Monday, February 27, 2012

The Magicians

With big nods to The Chronicles of Narnia and the Harry Potter series I also found myself thinking of The Catcher in the Rye. The book opens with the main character, teenager Quentin Coldwater, mopey, bitter, and lonely in Brooklyn. He is also secretly in love with a popular children's fantasy series about siblings who discovery Fillory through walking into a grandfather clock. Now here's the Harry Potter part...while Quentin is interviewing for admission to Princeton he has a disturbing and strange experience which leads to him being transported to a college for potential magicians. His ensuing years of college are interesting to read about as he seeks happiness in the world of magic that he had only hoped was real. The annoying part is Quentin's adolescent angst about his parents, girls, and friendship. A constant theme of being happy with oneself no matter where you are is great, but living through that growing knowledge with Quentin can become tedious and I found myself wanting to slap him near the end of the book. That being said, it really is worth the read for anyone who has a tolerance for magic and fantasy fiction. If you don't, you might want to take a pass.

Wednesday, December 7, 2011

The Little Giant of Aberdeen County

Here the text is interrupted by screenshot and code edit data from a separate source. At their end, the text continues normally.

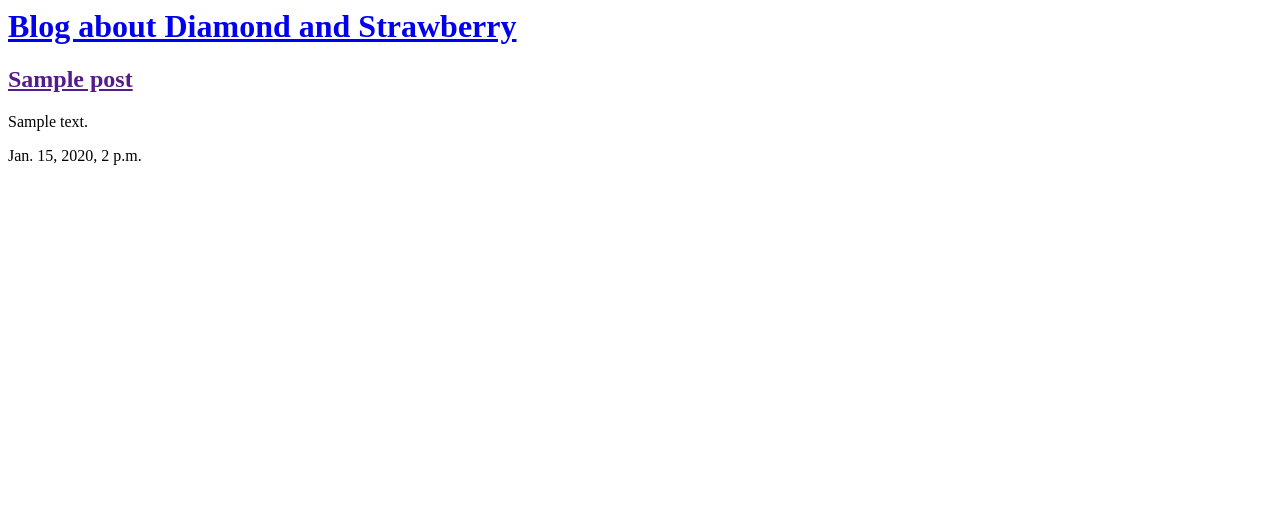
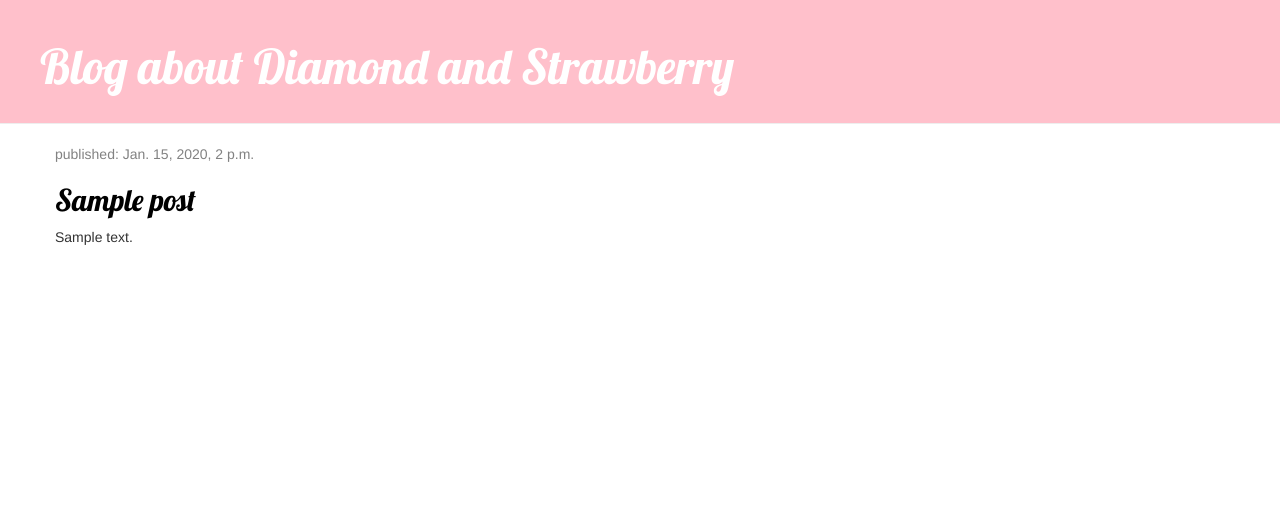
Before and after one commit to KamilRAliyev/my-first-blog, a Django app: template blog/templates/blog/post_list.html in a window 1280 px wide. Shown: the top 517 px of the page. Run offline with Django 3.2, Linux system fonts and the light colour scheme; the template is opened without the code that fills it: values that come from a table or form of the project are taken from there, others are empty; tables that the repository leaves empty hold one stand-in row (values such as "Sample post"); some libraries are stand-ins or nearby versions.

Commit message:
Finished some css / bootstrap part. Made templates to look awesome

```diff
--- /dev/null
+++ b/blog/static/css/blog.css
@@ -0,0 +1,47 @@
+
+.page-header {
+    background-color: pink;
+    margin-top: 0;
+    padding: 20px 20px 20px 40px;
+}
+
+.page-header h1, .page-header h1 a, .page-header h1 a:visited, .page-header h1 a:active {
+    color: #ffffff;
+    font-size: 36pt;
+    text-decoration: none;
+}
+
+.content {
+    margin-left: 40px;
+}
+
+h1, h2, h3, h4 {
+    font-family: 'Lobster', cursive;
+}
+
+.date {
+    color: #828282;
+}
+
+.save {
+    float: right;
+}
+
+.post-form textarea, .post-form input {
+    width: 100%;
+}
+
+.top-menu, .top-menu:hover, .top-menu:visited {
+    color: #ffffff;
+    float: right;
+    font-size: 26pt;
+    margin-right: 20px;
+}
+
+.post {
+    margin-bottom: 70px;
+}
+
+.post h2 a, .post h2 a:visited {
+    color: #000000;
+}
--- a/blog/templates/blog/post_list.html
+++ b/blog/templates/blog/post_list.html
@@ -1,18 +1,33 @@
+{% load static %}
 <html>
     <head>
         <title>Blog about Diamond and Strawberry</title>
+        <link rel="stylesheet" href="//maxcdn.bootstrapcdn.com/bootstrap/3.2.0/css/bootstrap.min.css">
+        <link rel="stylesheet" href="//maxcdn.bootstrapcdn.com/bootstrap/3.2.0/css/bootstrap-theme.min.css">
+        <link href="//fonts.googleapis.com/css?family=Lobster&subset=latin,latin-ext" rel="stylesheet" type="text/css">
+        <link rel="stylesheet" href='{% static 'css/blog.css' %}'
     </head>
     <body>
-        <div>
+        <div class='page-header'>
             <h1><a href="/">Blog about Diamond and Strawberry</a></h1>
         </div>
 
         {% for post in posts%}
-        <div>
-            <h2><a href="">{{post.title}}</a></h2>
-            <p>{{post.text|linebreaksbr}}</p>
-            <p>{{post.published_data}}</p>
-        </div>
+            <div class="content container">
+                <div class="row">
+                    <div class="col-md-8">
+                        {% for post in posts %}
+                            <div class="post">
+                                <div class="date">
+                                    <p>published: {{ post.published_data }}</p>
+                                </div>
+                                <h2><a href="">{{ post.title }}</a></h2>
+                                <p>{{ post.text|linebreaksbr }}</p>
+                            </div>
+                        {% endfor %}
+                    </div>
+                </div>
+            </div>
         {% endfor %}
 
     </body>
```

Truly Plaice is the "little giant" in question. After her mother died in childbirth with her, her father was left with Truly and her older sister Serena Jane. After a very unsatisfying childhood marked with taunts and jeers about her size (height as well as weight), Truly begins her adult life still in the shadow of her beautiful sister. Truly is a beautiful person and the relationships between her and her two closest friends, Amelia and Marcus are the best parts of the book. There are mysterious aspects laced into the book, but these do not drive the plot. This was a very enjoyable book that spans several decades, including the Vietnam War, helping the reader to grow up with Truly as she matures.